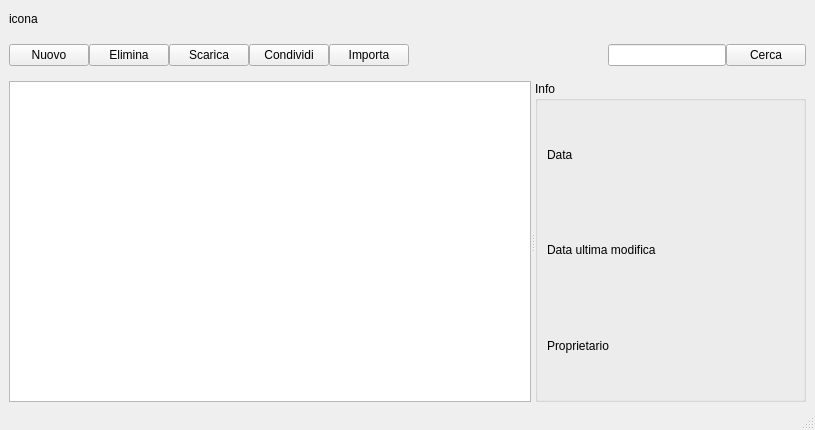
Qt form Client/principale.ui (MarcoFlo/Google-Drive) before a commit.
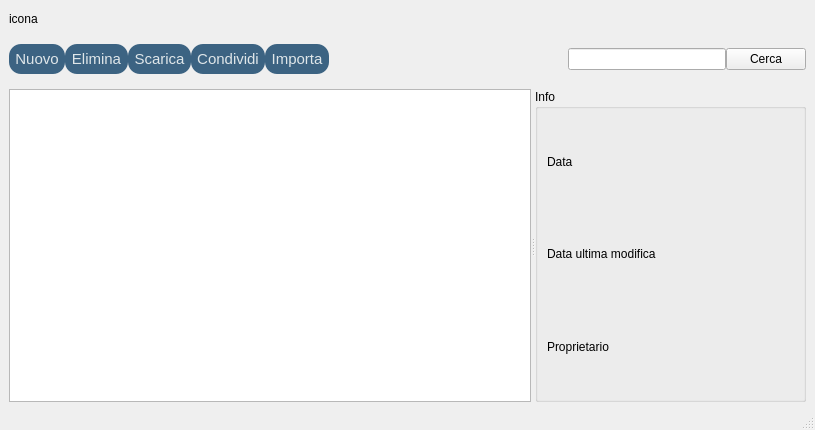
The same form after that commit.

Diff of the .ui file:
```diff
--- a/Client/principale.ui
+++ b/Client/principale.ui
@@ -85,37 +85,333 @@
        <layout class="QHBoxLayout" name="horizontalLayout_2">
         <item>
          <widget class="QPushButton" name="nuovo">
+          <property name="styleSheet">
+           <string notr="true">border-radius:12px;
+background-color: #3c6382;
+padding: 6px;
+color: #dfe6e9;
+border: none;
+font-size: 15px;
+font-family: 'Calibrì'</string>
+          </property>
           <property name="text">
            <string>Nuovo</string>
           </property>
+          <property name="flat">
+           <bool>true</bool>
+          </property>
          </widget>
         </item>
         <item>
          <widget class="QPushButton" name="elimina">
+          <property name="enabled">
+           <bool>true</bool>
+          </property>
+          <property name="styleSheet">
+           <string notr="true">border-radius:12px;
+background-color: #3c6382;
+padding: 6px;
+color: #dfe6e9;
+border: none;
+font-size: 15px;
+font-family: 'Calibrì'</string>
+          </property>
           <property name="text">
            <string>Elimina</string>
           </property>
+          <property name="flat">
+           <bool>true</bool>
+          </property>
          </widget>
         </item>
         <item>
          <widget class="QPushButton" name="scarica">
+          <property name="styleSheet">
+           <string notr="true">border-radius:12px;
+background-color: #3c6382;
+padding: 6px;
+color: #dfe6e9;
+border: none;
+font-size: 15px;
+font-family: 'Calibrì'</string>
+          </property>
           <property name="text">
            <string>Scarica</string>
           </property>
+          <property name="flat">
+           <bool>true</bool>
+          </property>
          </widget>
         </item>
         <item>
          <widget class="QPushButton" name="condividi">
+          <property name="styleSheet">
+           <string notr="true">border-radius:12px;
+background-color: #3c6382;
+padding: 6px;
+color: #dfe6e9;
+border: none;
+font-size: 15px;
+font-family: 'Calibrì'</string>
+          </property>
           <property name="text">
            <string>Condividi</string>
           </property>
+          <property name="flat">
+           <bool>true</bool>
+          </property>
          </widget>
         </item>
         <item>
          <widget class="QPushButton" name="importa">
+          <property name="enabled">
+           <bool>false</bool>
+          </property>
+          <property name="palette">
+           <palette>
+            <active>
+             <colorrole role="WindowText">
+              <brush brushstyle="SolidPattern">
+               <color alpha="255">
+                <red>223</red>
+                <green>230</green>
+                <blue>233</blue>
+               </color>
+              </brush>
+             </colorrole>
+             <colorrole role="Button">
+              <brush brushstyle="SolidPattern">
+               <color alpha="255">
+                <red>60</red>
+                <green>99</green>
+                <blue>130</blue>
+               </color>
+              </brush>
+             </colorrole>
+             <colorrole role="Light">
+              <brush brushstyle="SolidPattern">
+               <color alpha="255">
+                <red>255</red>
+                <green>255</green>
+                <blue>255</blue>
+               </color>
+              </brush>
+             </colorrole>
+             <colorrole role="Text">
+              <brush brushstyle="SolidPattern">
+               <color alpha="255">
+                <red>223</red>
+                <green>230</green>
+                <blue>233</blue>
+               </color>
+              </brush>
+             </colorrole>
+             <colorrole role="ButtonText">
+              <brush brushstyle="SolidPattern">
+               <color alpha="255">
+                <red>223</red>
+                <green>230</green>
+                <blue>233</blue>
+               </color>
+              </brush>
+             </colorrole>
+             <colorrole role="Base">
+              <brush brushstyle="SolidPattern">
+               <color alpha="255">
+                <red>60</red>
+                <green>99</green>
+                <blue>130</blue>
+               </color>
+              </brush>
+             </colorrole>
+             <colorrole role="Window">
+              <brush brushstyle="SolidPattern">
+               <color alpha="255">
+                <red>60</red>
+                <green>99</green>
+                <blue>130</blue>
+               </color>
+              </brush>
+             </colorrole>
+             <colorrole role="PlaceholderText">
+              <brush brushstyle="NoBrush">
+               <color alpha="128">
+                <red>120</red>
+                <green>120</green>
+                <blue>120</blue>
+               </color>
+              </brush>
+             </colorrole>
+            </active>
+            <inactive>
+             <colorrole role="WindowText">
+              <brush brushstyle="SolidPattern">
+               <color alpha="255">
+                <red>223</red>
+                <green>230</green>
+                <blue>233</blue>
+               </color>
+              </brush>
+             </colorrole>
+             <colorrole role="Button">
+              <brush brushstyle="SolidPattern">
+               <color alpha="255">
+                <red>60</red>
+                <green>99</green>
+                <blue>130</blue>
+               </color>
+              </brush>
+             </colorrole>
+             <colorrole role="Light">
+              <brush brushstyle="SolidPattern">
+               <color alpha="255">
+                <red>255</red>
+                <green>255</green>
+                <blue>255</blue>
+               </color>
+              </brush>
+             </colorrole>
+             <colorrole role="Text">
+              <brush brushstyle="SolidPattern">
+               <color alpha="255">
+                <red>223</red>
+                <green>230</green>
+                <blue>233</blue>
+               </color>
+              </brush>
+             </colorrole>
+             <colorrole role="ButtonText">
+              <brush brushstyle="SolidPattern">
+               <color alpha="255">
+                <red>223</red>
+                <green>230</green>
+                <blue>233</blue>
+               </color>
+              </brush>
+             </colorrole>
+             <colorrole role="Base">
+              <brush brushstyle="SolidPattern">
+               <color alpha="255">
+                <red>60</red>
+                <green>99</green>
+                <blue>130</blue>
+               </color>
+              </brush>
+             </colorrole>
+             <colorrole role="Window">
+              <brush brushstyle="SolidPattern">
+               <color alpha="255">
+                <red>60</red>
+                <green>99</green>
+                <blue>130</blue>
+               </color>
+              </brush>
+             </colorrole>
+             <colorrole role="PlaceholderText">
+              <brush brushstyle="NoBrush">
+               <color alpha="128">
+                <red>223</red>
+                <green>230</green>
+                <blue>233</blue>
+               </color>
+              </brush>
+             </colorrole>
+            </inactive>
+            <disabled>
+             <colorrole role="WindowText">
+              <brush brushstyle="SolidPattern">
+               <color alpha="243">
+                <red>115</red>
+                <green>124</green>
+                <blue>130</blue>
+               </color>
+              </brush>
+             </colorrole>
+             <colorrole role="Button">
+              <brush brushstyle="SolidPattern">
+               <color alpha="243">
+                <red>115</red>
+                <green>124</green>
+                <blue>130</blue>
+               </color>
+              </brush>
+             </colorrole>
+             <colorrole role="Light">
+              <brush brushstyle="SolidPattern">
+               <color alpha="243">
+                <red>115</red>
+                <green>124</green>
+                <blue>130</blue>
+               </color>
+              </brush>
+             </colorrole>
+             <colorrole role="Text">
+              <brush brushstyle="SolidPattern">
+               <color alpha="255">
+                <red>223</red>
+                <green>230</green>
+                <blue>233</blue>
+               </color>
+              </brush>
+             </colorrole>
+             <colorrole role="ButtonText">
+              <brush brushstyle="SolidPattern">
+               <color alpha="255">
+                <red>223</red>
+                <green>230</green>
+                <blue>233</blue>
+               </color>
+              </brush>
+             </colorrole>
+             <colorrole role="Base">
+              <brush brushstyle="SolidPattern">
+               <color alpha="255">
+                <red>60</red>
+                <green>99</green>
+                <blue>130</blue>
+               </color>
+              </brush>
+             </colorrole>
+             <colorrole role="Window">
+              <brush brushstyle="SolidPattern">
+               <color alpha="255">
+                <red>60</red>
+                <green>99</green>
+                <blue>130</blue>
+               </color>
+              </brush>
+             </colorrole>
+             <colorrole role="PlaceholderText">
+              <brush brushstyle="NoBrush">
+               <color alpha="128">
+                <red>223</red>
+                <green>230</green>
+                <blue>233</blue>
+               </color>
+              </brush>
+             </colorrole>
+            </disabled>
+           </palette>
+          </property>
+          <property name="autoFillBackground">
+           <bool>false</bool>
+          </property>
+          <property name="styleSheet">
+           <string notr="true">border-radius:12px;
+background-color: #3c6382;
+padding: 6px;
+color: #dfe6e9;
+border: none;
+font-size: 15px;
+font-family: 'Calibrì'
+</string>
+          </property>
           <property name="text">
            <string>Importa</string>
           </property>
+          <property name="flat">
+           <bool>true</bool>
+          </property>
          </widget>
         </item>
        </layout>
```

_ _ _ _ _

=== ASSIGNMENT ===
Scan the lines above for the word "class". Return each one that has it.

=== EXERCISE ANSWER ===
        <layout class="QHBoxLayout" name="horizontalLayout_2">
          <widget class="QPushButton" name="nuovo">
          <widget class="QPushButton" name="elimina">
          <widget class="QPushButton" name="scarica">
          <widget class="QPushButton" name="condividi">
          <widget class="QPushButton" name="importa">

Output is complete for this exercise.